If Thomas Burberry could have seen Christopher Bailey's parade of deshabillé nymphets today, he would been enthralled by the way his sturdy trench had been magicked into a sheer organdy wrap or a canvas for an impressionistic daub. Burberry was, after all, a man of prodigious, adventurous appetite. Ever since the spirit of Christine Keeler presided over the Burberry catwalk last fall, Bailey has given his collections an increasingly sensual gloss that the old man would have undoubtedly appreciated. And so must've Bradley Cooper as his squeeze Suki Waterhouse walked by in a sheer gold lace dress.

It's tempting to see Bailey's flex as a reaction to his promotion to CEO. Like the rules just changed in his playpen. Alternately, he's just getting older and more relaxed about everything, more prepared to push the boat out a little. Besides, today's dedicatees, "the Bloomsbury Girls," did summon up visions of the sort of free-lovin' boho popsies who might have circled the Bloomsbury Group itself, that set of writers, artists, and thinkers who fancied themselves as arbiters of aestheticism in early-twentieth-century Britain. Burberry has recently partnered with the trust that works to preserve Charleston, the country estate that functioned as the Bloomsbury Group's heart and soul. It's clearly a commitment that is dear to Bailey's heart. He's an ardent collector of Bloomsbury artists like Duncan Grant.

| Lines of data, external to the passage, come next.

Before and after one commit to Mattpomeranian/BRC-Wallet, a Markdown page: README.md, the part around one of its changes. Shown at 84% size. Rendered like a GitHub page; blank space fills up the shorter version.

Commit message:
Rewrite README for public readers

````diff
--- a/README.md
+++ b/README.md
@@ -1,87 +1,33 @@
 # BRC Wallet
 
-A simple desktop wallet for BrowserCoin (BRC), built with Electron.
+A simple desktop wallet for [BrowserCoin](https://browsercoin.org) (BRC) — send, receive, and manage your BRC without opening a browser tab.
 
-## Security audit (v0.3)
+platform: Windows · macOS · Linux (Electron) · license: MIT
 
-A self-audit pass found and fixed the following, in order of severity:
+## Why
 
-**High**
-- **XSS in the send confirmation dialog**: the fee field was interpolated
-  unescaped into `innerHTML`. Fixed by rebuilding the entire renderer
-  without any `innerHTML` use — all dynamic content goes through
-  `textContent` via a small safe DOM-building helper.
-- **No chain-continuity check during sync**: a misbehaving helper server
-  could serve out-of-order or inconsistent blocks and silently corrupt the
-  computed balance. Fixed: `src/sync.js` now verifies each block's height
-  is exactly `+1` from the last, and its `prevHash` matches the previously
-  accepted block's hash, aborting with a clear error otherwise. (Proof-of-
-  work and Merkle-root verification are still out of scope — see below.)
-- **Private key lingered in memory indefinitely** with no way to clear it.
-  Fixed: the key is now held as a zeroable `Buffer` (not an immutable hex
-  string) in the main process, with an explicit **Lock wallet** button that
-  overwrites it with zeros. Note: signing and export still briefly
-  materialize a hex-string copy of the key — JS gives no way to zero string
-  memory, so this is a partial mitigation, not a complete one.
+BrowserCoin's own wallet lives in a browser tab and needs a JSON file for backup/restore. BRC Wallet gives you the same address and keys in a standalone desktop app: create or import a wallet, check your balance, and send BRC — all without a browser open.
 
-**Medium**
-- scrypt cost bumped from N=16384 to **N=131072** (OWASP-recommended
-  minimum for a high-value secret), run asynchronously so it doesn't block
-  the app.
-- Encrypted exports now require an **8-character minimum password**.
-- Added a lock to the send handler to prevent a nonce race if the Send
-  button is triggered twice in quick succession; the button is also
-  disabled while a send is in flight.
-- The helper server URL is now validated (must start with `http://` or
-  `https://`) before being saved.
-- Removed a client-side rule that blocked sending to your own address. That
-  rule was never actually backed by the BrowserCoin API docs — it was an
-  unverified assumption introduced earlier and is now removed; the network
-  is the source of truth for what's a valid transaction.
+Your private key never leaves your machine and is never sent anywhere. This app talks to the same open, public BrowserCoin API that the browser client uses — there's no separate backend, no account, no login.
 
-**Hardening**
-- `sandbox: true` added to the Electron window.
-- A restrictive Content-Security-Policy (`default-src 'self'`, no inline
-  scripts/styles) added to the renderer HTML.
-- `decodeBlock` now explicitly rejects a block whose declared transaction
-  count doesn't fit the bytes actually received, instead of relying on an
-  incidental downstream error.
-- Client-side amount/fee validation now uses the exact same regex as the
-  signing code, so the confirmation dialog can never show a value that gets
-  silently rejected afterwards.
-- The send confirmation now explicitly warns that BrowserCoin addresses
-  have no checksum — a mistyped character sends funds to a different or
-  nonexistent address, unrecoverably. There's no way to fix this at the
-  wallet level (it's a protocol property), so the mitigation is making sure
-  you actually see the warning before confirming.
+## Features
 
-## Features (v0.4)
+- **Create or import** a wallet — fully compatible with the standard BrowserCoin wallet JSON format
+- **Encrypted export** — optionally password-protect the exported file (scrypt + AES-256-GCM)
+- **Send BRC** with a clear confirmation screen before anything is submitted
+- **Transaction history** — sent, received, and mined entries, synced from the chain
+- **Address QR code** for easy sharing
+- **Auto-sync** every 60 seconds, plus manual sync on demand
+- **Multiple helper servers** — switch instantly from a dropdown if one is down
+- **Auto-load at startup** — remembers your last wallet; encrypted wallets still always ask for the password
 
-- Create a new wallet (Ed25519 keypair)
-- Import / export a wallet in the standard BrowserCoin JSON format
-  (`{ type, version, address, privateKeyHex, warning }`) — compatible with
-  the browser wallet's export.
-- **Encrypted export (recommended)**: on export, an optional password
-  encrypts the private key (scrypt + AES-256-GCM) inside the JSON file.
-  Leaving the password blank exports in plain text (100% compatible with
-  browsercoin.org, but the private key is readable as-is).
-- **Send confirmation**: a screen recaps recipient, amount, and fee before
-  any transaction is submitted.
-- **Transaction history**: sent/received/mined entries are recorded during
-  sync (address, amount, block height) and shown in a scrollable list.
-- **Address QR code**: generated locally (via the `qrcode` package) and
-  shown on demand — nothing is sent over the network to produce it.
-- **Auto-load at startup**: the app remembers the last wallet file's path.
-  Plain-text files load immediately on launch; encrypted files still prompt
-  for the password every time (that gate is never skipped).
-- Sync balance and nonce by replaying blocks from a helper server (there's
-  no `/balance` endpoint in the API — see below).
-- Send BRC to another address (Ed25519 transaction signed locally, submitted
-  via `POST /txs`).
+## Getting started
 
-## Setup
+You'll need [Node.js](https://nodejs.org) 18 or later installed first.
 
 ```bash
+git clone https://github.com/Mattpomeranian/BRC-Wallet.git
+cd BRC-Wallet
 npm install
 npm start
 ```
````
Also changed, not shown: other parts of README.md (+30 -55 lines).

But today, it was the turn of the popsies to impress themselves on the Burberry audience. In their flimsy, colorfully hand-painted finery, they were quintessential artists' muses, women who would arise from their pose, casually drape themselves in a cashmere blanket or throw on a mohair coat, and go for a wander in the garden. When something more decorous was called for, Bailey offered languidly proper dresses in crepe. Waists were high, bodices were shirred, lengths were long.

There are collections when you can feel Bailey going through the motions, feeding the massive machine that Burberry has become, but here there was a sense of fun being had. There was still an enormous weight of merchandise, with all the hand-painted bags and shoes and tapestry totes and scarves and blankets and toggled belts, but it didn't feel as programmed as it can. The hand and the heart were at work, too.